Thousands of people attend performances by the Houston Symphony each year, but not everyone has the chance to go backstage, attend a dress rehearsal and hear stories and history straight from musicians and those on the “inside.” Ginny Garrett, lead instructor for “Celebrating 100 Years with the Houston Symphony,” gave us a little bit of the scoop on this course and what the Houston Symphony is up to during this exciting centennial year.
How did you first get connected to the Houston Symphony?
In high school, I used to sneak into Saturday morning Houston Symphony rehearsals with other student musicians after our Houston Youth Symphony practices ended. But officially, my first connection was when I played my first concert with the Houston Symphony in November of 1959 under the baton of Leopold Stokowski.
I am now a volunteer archivist and served as a contributing author for the new book about the Houston Symphony called “Fine Tuning: Celebrating a Century of Music.”
What do you think surprises people the most after meeting a member of the symphony or taking a backstage tour?
People are often surprised to discover the multi-dimensional personality of individual musicians. Someone who is known exclusively as a flutist or violinist emerges as someone with hobbies and families and shared interests. I’ve also noticed that when people have the chance to go backstage for a tour (as we will in this course), one of the “wow” moments is standing on the stage proscenium and looking out at the three levels of red seats – seeing the view from the orchestra's vantage point.
What are some special highlights about the Houston Symphony right now?

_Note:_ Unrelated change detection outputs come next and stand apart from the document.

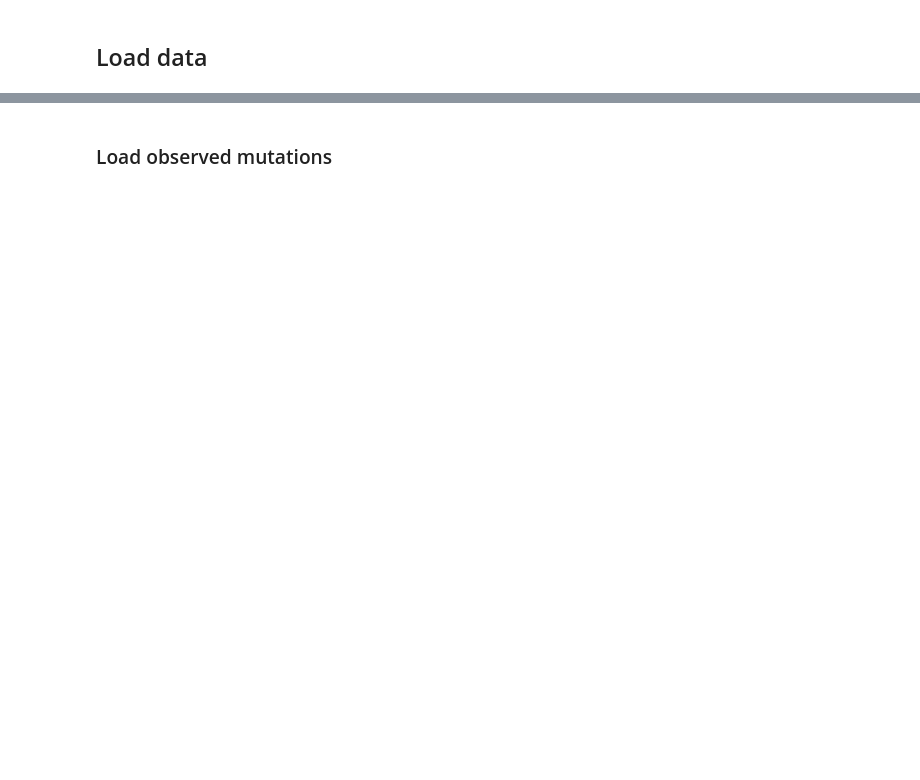
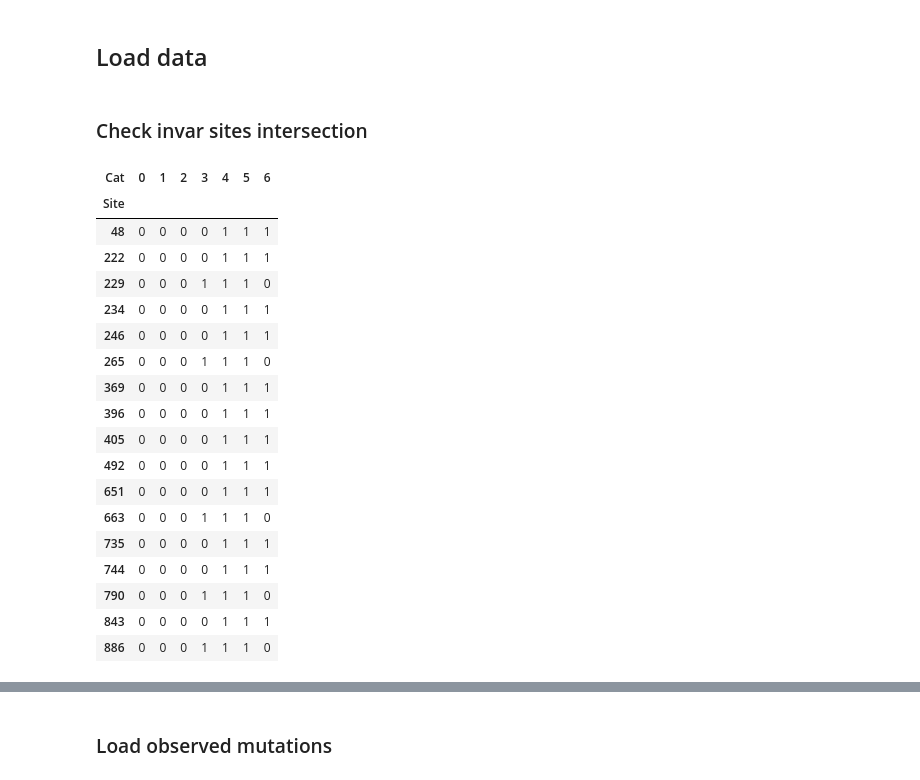
Before and after one commit to mitoclub/nemu-pipeline, a Jupyter notebook: notebooks/mammals_spectra_cats.ipynb, the cells around one changed output, grey strips where cells are left out. Saved outputs shown, nothing was run; the diff lists cells and outputs as text; code cells hidden in the pictures; blank space fills up the shorter version.

```diff
--- a/notebooks/mammals_spectra_cats.ipynb
+++ b/notebooks/mammals_spectra_cats.ipynb
@@ -21,3 +21,39 @@ from pymutspec.draw import plot_mutspec192, plot_mutspec12
 from pymutspec.draw.sbs_orders import ordered_sbs192_kp
 # %% [markdown]
 ## Load data
+# %% [markdown]
+### Check invar sites intersection
+# %%
+r_nd1 = pd.concat([
+    pd.read_csv("../data/exposure/mammals_nd1/states/gtr.rate", comment="#", sep="\t"),
+    pd.read_csv("../data/exposure/mammals_nd1/states/strsym.rate", comment="#", sep="\t"),
+    pd.read_csv("../data/exposure/mammals_nd1/states/unrest.rate", comment="#", sep="\t"),
+], ignore_index=True).groupby("Site").Cat.value_counts().unstack().fillna(0).astype(np.int8)
+
+r_cytb = pd.concat([
+    pd.read_csv("../data/exposure/mammals_cytb/states/gtr.rate", comment="#", sep="\t"),
+    pd.read_csv("../data/exposure/mammals_cytb/states/strsym.rate", comment="#", sep="\t"),
+    pd.read_csv("../data/exposure/mammals_cytb/states/unrest.rate", comment="#", sep="\t"),
+], ignore_index=True).groupby("Site").Cat.value_counts().unstack().fillna(0).astype(np.int8)
+# %%
+r_nd1[r_nd1.max(axis=1) < 2]
+# %% [output]
+| Cat | 0 | 1 | 2 | 3 | 4 | 5 | 6 |
+| Site |  |  |  |  |  |  |  |
+| 48 | 0 | 0 | 0 | 0 | 1 | 1 | 1 |
+| 222 | 0 | 0 | 0 | 0 | 1 | 1 | 1 |
+| 229 | 0 | 0 | 0 | 1 | 1 | 1 | 0 |
+| 234 | 0 | 0 | 0 | 0 | 1 | 1 | 1 |
+| 246 | 0 | 0 | 0 | 0 | 1 | 1 | 1 |
+| 265 | 0 | 0 | 0 | 1 | 1 | 1 | 0 |
+| 369 | 0 | 0 | 0 | 0 | 1 | 1 | 1 |
+| 396 | 0 | 0 | 0 | 0 | 1 | 1 | 1 |
+| 405 | 0 | 0 | 0 | 0 | 1 | 1 | 1 |
+| 492 | 0 | 0 | 0 | 0 | 1 | 1 | 1 |
+| 651 | 0 | 0 | 0 | 0 | 1 | 1 | 1 |
+| 663 | 0 | 0 | 0 | 1 | 1 | 1 | 0 |
+| 735 | 0 | 0 | 0 | 0 | 1 | 1 | 1 |
+| 744 | 0 | 0 | 0 | 0 | 1 | 1 | 1 |
+| 790 | 0 | 0 | 0 | 1 | 1 | 1 | 0 |
+| 843 | 0 | 0 | 0 | 0 | 1 | 1 | 1 |
+| 886 | 0 | 0 | 0 | 1 | 1 | 1 | 0 |
```
Also changed, not shown: parts of 8 cells of this notebook.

The 13-14 season is extraordinary with all the unique centennial events going on. So far we have held the 100th Birthday Concert at Miller, then the Day of Music at Jones Hall and look forward to a glamorous Opening Night, a once in a century Centennial Ball, a commemorative commission, a lineup of classical music guest artist stars and former music directors who are household names, and the rare excitement of introducing an outstanding 21st century talent to the Houston podium – Maestro Andres Orozco-Estrada.

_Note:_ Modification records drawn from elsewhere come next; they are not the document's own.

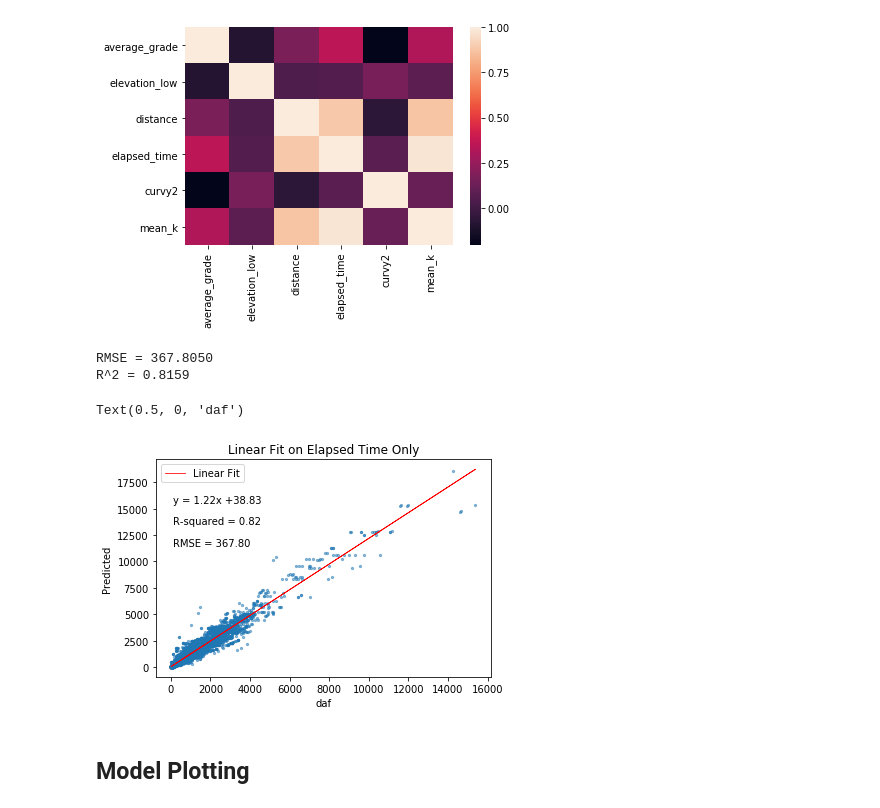
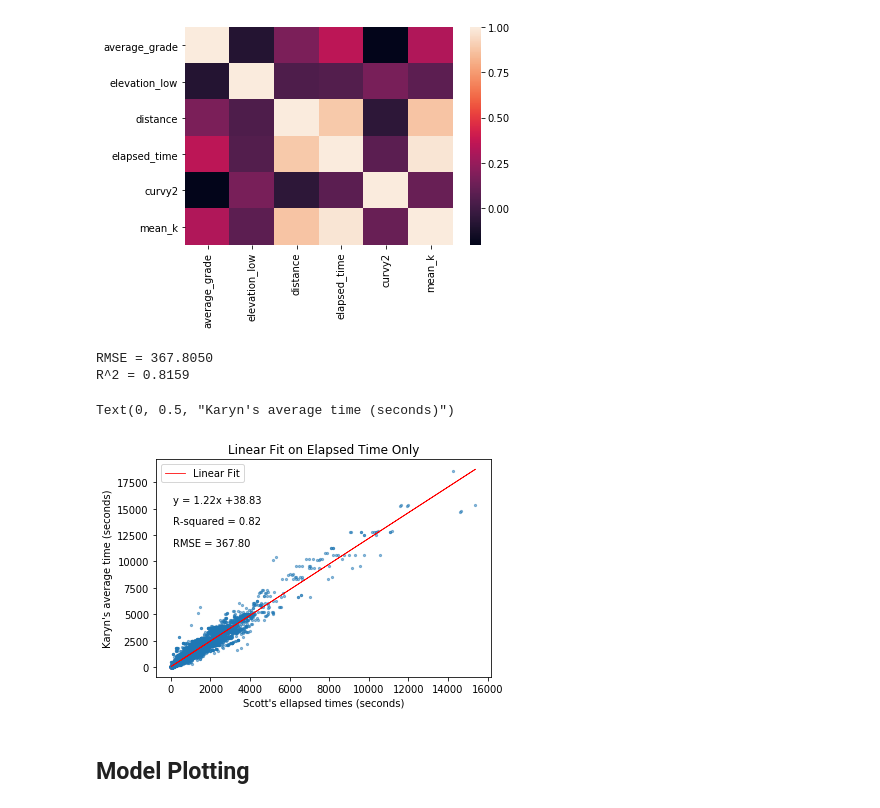
Before and after one commit to scottfeldmanpeabody/strava, a Jupyter notebook: notebooks/modeling_segment_times.ipynb, the cells around one changed output. Drawn from its saved outputs; the diff is of its cells as text; code cells hidden in the pictures.

Commit message:
linear fit graph

```diff
--- a/notebooks/modeling_segment_times.ipynb
+++ b/notebooks/modeling_segment_times.ipynb
@@ -413,14 +413,14 @@ def plot_model_performance(y_test, y_hat, target_name = '', title = ''):
 # %%
 plot_model_performance(model_df.elapsed_time,
                        model_df.mean_k, target_name = '',
                        title = 'Linear Fit on Elapsed Time Only')
 plt.xlabel('Scott\'s ellapsed times (seconds)')
-plt.ylable('Karyn\'s average time (seconds))
+plt.ylabel('Karyn\'s average time (seconds)')
 # %% [output]
 RMSE = 367.8050
 R^2 = 0.8159
-Text(0.5, 0, 'daf')
+Text(0, 0.5, "Karyn's average time (seconds)")
-[figure, old version]
+[figure, new version]
 # %% [markdown]
 ## Model Plotting
 # %%
```
Also changed, not shown: 1 other file.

What are you most looking forward to about the course?
I can’t wait to meet motivated people who are interested in finding a deeper and more varied understanding of the Houston Symphony. I hope to foster that interest by sharing my stories and those of the guest speakers who each bring a different perspective of the orchestra. My goal is to enrich the concert-going experience in a special way. We’re going to have fun while learning – a pretty great combination.